Section I: Meta-analyses and Systematic Reviews
Olsen & Clausen: The first study listed, by Olsen and Clausen, was from 2012 and was published in the Cochrane Database of Systematic Reviews. It purported to be a systematic review of randomized controlled trials of home birth. This seemed to me to be a curious and difficult way to study home birth, as it would require randomly selecting women to give birth at home. Although randomized controlled trials are considered the “gold standard” of research, how could one ethically assign women to birth at home or hospital? I didn’t have to wonder long: the systematic review only determined that there are no usable randomized controlled clinical trials. They only were able to find one study that fit their criteria for inclusion, and the sample size of eleven women was too small to be of any statistical use to anyone.
Leslie & Romano: The second study listed was a systematic review of nonhospital birth studies by Leslie and Romano, published in the Journal of Perinatal Education in 2007. Now, I do think it is important to note that the Journal of Perinatal Education is the official “journal” of Lamaze International. This means that it is sponsored by an organization whose bread and butter is based on natural childbirth education. This does not mean they are incapable of publishing valid findings, but it is prudent to be aware of the money behind a publication when evaluating a study.
The Leslie and Romano study found that nonhospital birth results in far fewer interventions, such as cesarean sections, use of intravenous fluids, and use of medical pain control. They cite three studies in their finding that perinatal mortality rates are “similar” to that of the hospital: Gulbranson (1997), Janssen et al (2002), and Olsen (1997). The Janssen study is covered under Section III, discussed later in this paper. The Gulbranson study was conducted in New Zealand and determined a perinatal death rate of 2.97 per thousand; I clearly needed to find out if this was truly “similar” to hospital rates, so I highlighted this number and made a mental note to come back to it.
Olsen: The third study used by Leslie and Romano for perinatal mortality comparison is also the last study in section I: Olsen from 1997, “Meta-analysis of the safety of home birth.” This is the second listing from Olsen in the first three studies listed, and it hails from 18 years ago. It was published in the journal Birth. It may interest the reader to know that Birth is published on behalf of Lamaze International, just like the Journal of Perinatal Education.
Because Olsen’s meta-analysis was completed in 1997, all of the six studies included are rather aged (ranging from 1977 to 1994) and four of the six studies are international. International studies are of limited value due to the extreme differences in midwifery training from country to country. The two U.S. studies included, Mehl (1977 in Wisconsin) and Durand (1992 in Tennessee), are not only small (sample sizes equal to or less than 1707) and one could argue outdated, but they also are not included in MANA’s list of “best evidence” for home birth safety. If MANA is going to hold up a meta-analysis as best-evidence, why would they not include the studies that powered the meta-analysis on the same list?

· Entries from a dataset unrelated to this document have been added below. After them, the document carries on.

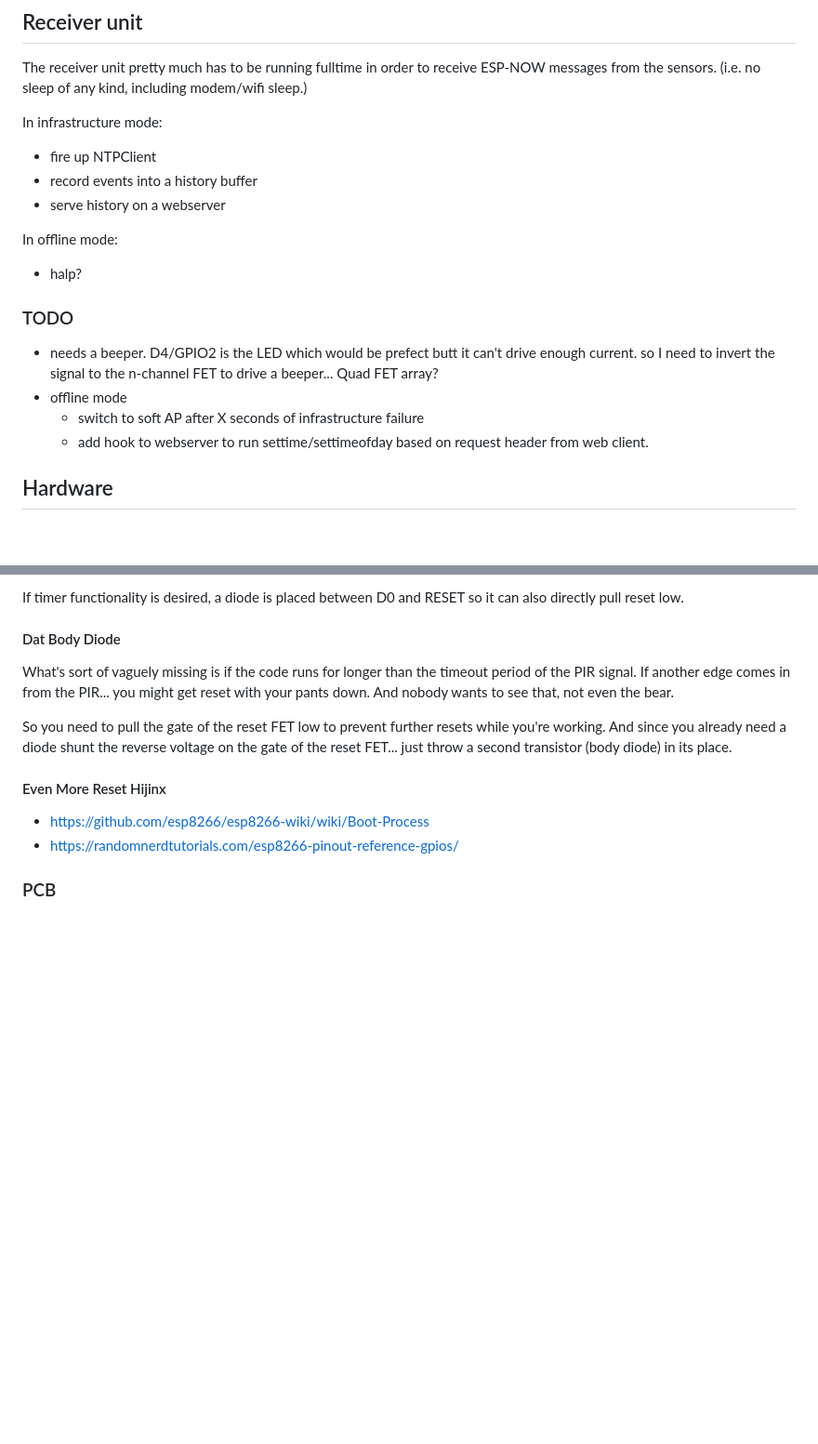
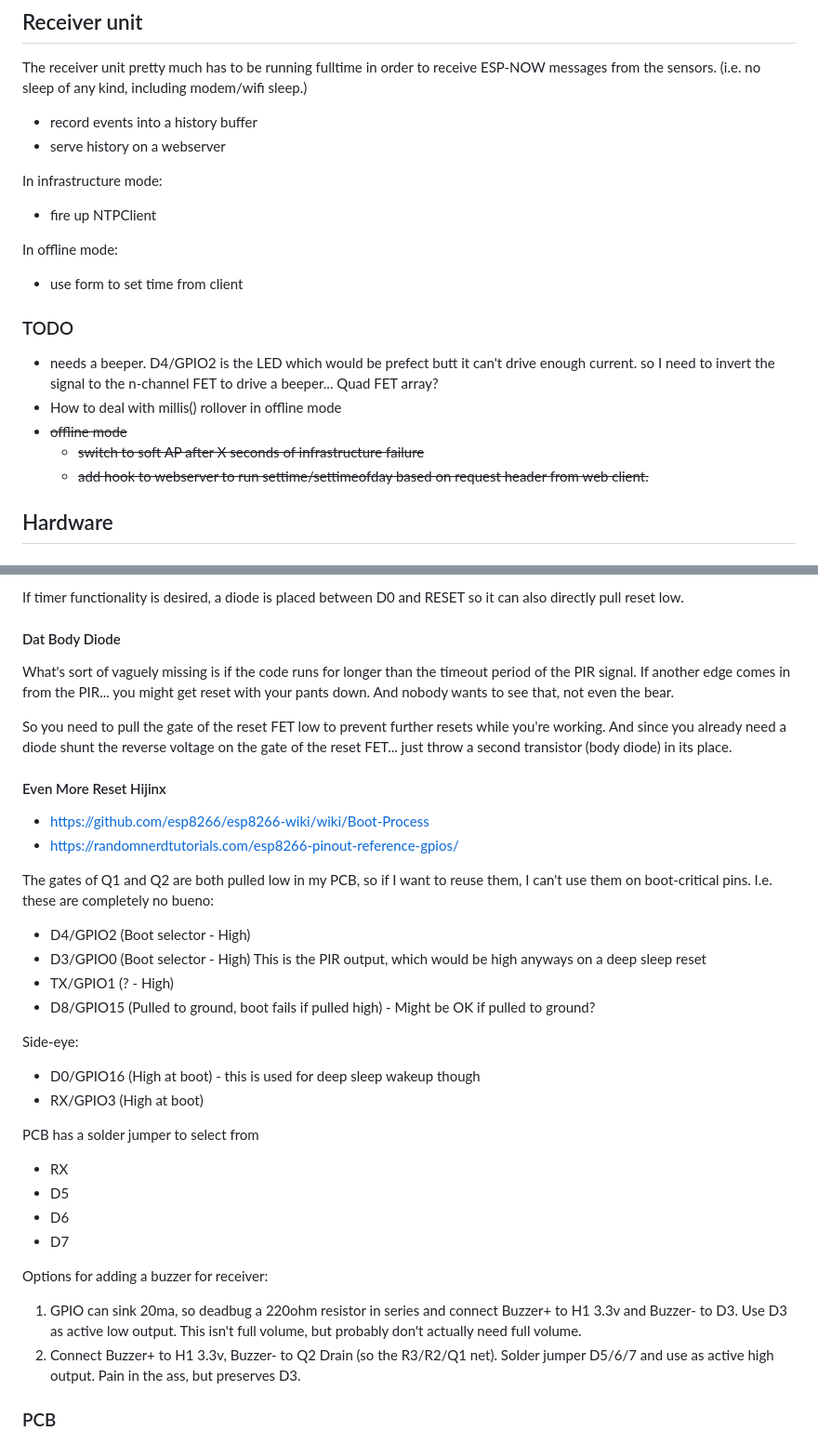
Before and after one commit to goatzillax/esp8266_pir_now, a Markdown page: README.md, 2 parts joined by grey strips. Shown: that part at 93% size. Rendered like a GitHub page; blank space fills up the shorter version.

Commit message:
update readme for rx and reset/buzzer

```diff
--- a/README.md
+++ b/README.md
@@ -22,22 +22,24 @@ The chip should then enter deep sleep until woken up by PIR detection.
 
 The receiver unit pretty much has to be running fulltime in order to receive ESP-NOW messages from the sensors.  (i.e. no sleep of any kind, including modem/wifi sleep.)
 
+* record events into a history buffer
+* serve history on a webserver
+
 In infrastructure mode:
 
 * fire up NTPClient
-* record events into a history buffer
-* serve history on a webserver
 
 In offline mode:
 
-* halp?
+* use form to set time from client
 
 ### TODO
 
 * needs a beeper.  D4/GPIO2 is the LED which would be prefect butt it can't drive enough current.  so I need to invert the signal to the n-channel FET to drive a beeper...  Quad FET array?
-* offline mode
-  * switch to soft AP after X seconds of infrastructure failure
-  * add hook to webserver to run settime/settimeofday based on request header from web client.
+* How to deal with millis() rollover in offline mode
+* ~~offline mode~~
+  * ~~switch to soft AP after X seconds of infrastructure failure~~
+  * ~~add hook to webserver to run settime/settimeofday based on request header from web client.~~
 
 ## Hardware
 
@@ -88,6 +90,30 @@ So you need to pull the gate of the reset FET low to prevent further resets whil
 * https://github.com/esp8266/esp8266-wiki/wiki/Boot-Process
 * https://randomnerdtutorials.com/esp8266-pinout-reference-gpios/
 
+The gates of Q1 and Q2 are both pulled low in my PCB, so if I want to reuse them, I can't use them on boot-critical pins.  I.e. these are completely no bueno:
+
+* D4/GPIO2 (Boot selector - High)
+* D3/GPIO0 (Boot selector - High) This is the PIR output, which would be high anyways on a deep sleep reset
+* TX/GPIO1 (? - High)
+* D8/GPIO15 (Pulled to ground, boot fails if pulled high) - Might be OK if pulled to ground?
+
+Side-eye:
+
+* D0/GPIO16 (High at boot) - this is used for deep sleep wakeup though
+* RX/GPIO3 (High at boot)
+
+PCB has a solder jumper to select from
+
+* RX
+* D5
+* D6
+* D7
+
+Options for adding a buzzer for receiver:
+
+1.  GPIO can sink 20ma, so deadbug a 220ohm resistor in series and connect Buzzer+ to H1 3.3v and Buzzer- to D3.  Use D3 as active low output.  This isn't full volume, but probably don't actually need full volume.
+2.  Connect Buzzer+ to H1 3.3v, Buzzer- to Q2 Drain (so the R3/R2/Q1 net).  Solder jumper D5/6/7 and use as active high output.  Pain in the ass, but preserves D3.
+
 ### PCB
 
 ![PCB](/docs/PIR_LFP_Schematic.png)
```
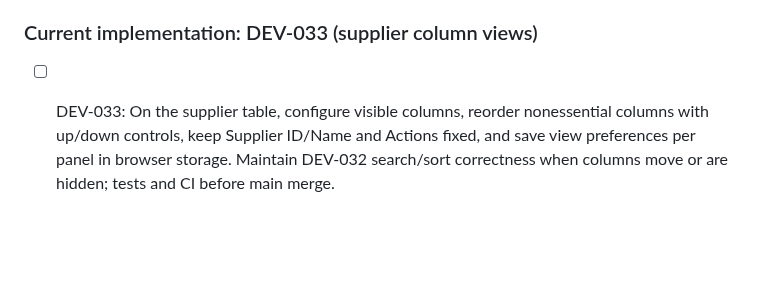
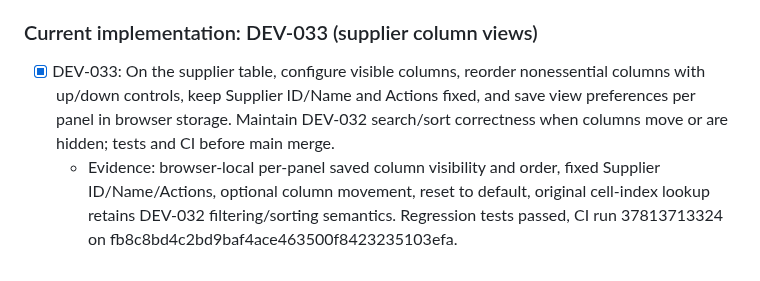
Before and after one commit to zageabb/CatManager, a Markdown page: DEVELOPMENT.md, the part around the change. Rendered like a GitHub page; blank space fills up the shorter version.

Commit message:
Mark DEV-033 complete with passing CI evidence

```diff
--- a/DEVELOPMENT.md
+++ b/DEVELOPMENT.md
@@ -138,4 +138,5 @@ Build on feature/v3-panel-enhancements; keep `Version_2_Demo` immutable. Update
   - Evidence: field-specific or all-column live keyword search, visible results count, reset, numeric/star-aware sorting and per-field values for regions/boolean states. Server-side supplier data remains unchanged. Tests pass in PR CI run 37812669255, commit 50f4a3491f2628668fabda8f39bab76db8764e9c.
 
 ### Current implementation: DEV-033 (supplier column views)
-- [ ] DEV-033: On the supplier table, configure visible columns, reorder nonessential columns with up/down controls, keep Supplier ID/Name and Actions fixed, and save view preferences per panel in browser storage. Maintain DEV-032 search/sort correctness when columns move or are hidden; tests and CI before main merge.
+- [x] DEV-033: On the supplier table, configure visible columns, reorder nonessential columns with up/down controls, keep Supplier ID/Name and Actions fixed, and save view preferences per panel in browser storage. Maintain DEV-032 search/sort correctness when columns move or are hidden; tests and CI before main merge.
+  - Evidence: browser-local per-panel saved column visibility and order, fixed Supplier ID/Name/Actions, optional column movement, reset to default, original cell-index lookup retains DEV-032 filtering/sorting semantics. Regression tests passed, CI run 37813713324 on fb8c8bd4c2bd9baf4ace463500f8423235103efa.
```
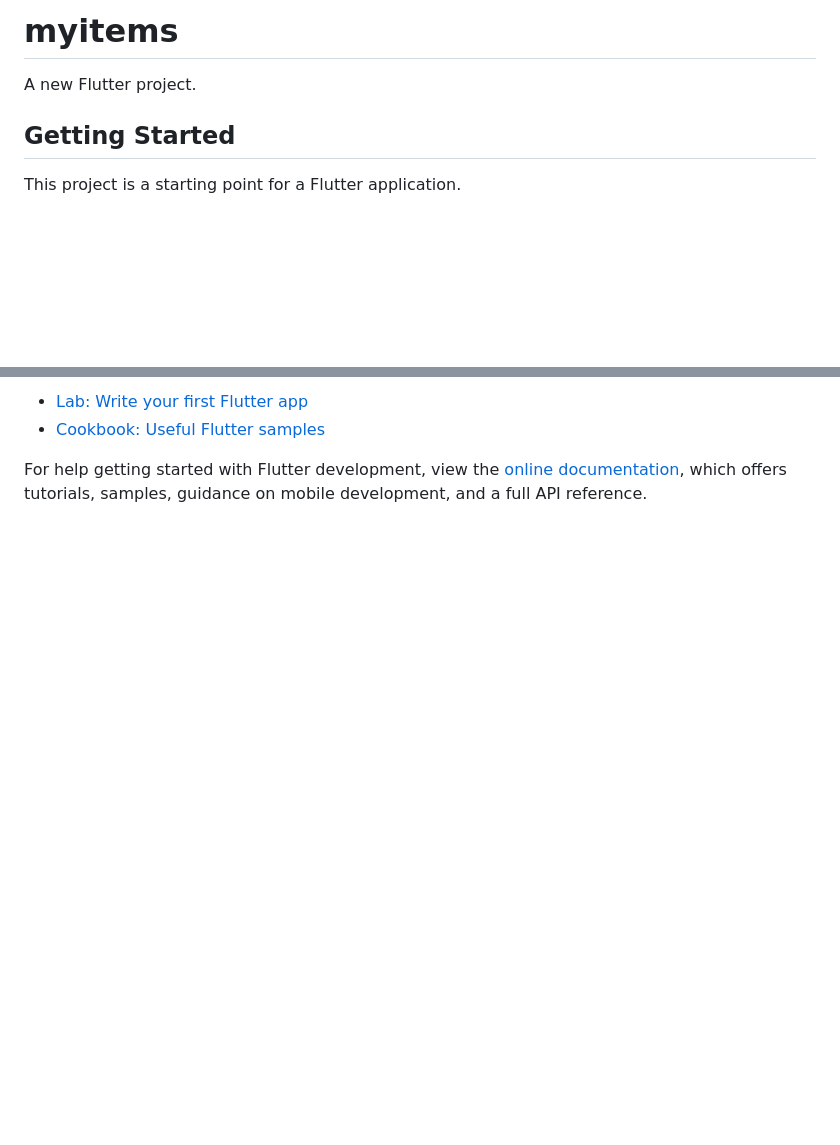
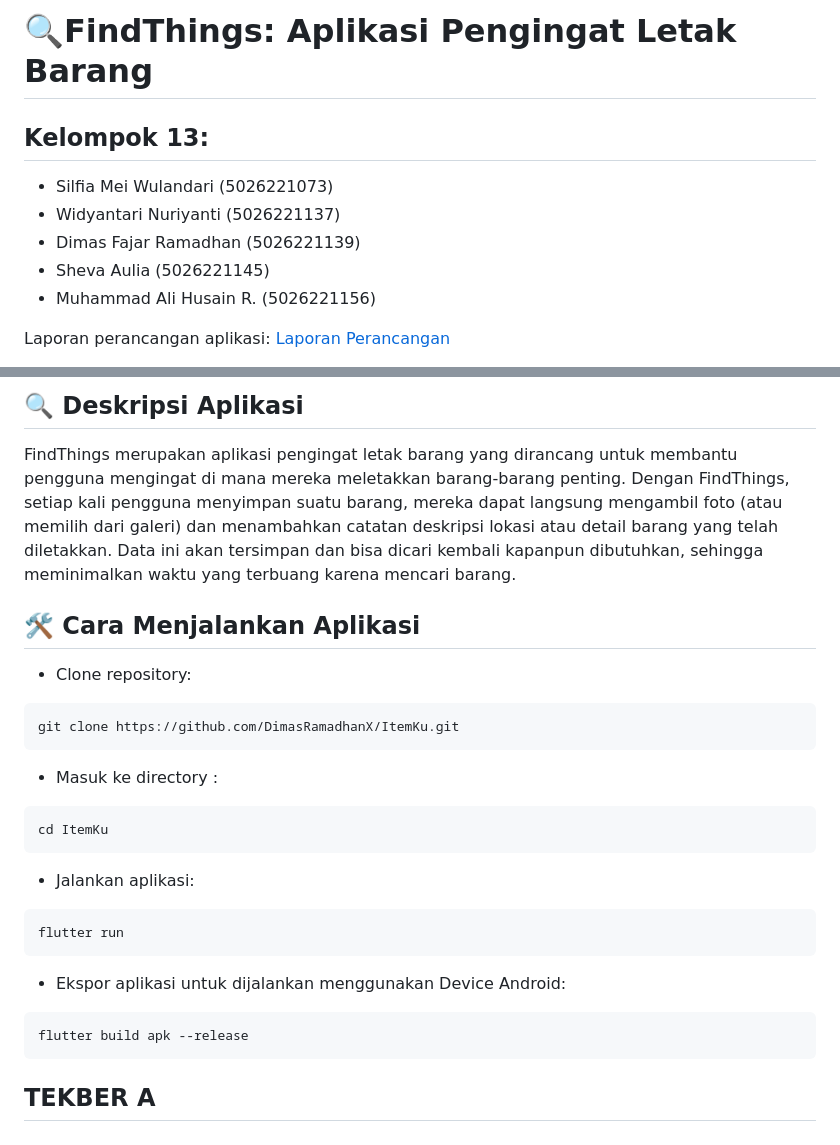
Before and after one commit to DimasRamadhanX/ItemKu, a Markdown page: README.md, 2 parts joined by grey strips. GitHub-like rendering; blank space fills up the shorter version.

````diff
--- a/README.md
+++ b/README.md
@@ -1,8 +1,12 @@
-# myitems
+# 🔍FindThings: Aplikasi Pengingat Letak Barang
 
-A new Flutter project.
+## Kelompok 13:
 
-## Getting Started
+- Silfia Mei Wulandari   (5026221073)
+- Widyantari Nuriyanti   (5026221137)
+- Dimas Fajar Ramadhan   (5026221139)
+- Sheva Aulia            (5026221145)
+- Muhammad Ali Husain R. (5026221156)
 
-This project is a starting point for a Flutter application.
+Laporan perancangan aplikasi: [Laporan Perancangan](https://intip.in/LaporanFindThings/)
 
@@ -10,7 +14,28 @@ A few resources to get you started if this is your first Flutter project:
 
-- [Lab: Write your first Flutter app](https://docs.flutter.dev/get-started/codelab)
-- [Cookbook: Useful Flutter samples](https://docs.flutter.dev/cookbook)
+## 🔍 Deskripsi Aplikasi
 
-For help getting started with Flutter development, view the
-[online documentation](https://docs.flutter.dev/), which offers tutorials,
-samples, guidance on mobile development, and a full API reference.
+FindThings merupakan aplikasi pengingat letak barang yang dirancang untuk membantu pengguna mengingat di mana mereka meletakkan barang-barang penting. Dengan FindThings, setiap kali pengguna menyimpan suatu barang, mereka dapat langsung mengambil foto (atau memilih dari galeri) dan menambahkan catatan deskripsi lokasi atau detail barang yang telah diletakkan. Data ini akan tersimpan dan bisa dicari kembali kapanpun dibutuhkan, sehingga meminimalkan waktu yang terbuang karena mencari barang.
+
+## 🛠️ Cara Menjalankan Aplikasi
+
+- Clone repository:
+```bash
+git clone https://github.com/DimasRamadhanX/ItemKu.git
+```
+
+- Masuk ke directory :
+```bash
+cd ItemKu
+```
+
+- Jalankan aplikasi:
+```bash
+flutter run
+```
+
+- Ekspor aplikasi untuk dijalankan menggunakan Device Android:
+```bash
+flutter build apk --release
+```
+
+## TEKBER A
````
Also changed, not shown: other parts of README.md (+1 -1 lines), Assets/beranda.png (added), Assets/splashscreen.png (added).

Olsen concluded in 1997 that, “No empirical evidence exists to support the view it is less safe for most low-risk women to plan a home birth.” It allows the reader to hope that as we move into more recent research, a stronger conclusion (such as evidence supporting that it is safe, rather than a lack of evidence that it isn’t) could be reached.
 Perinatal mortality means death of the fetus or newborn near the time of birth. It generally includes fetal deaths toward the end of pregnancy, deaths during labor and birth, and deaths that occur during the first week of life.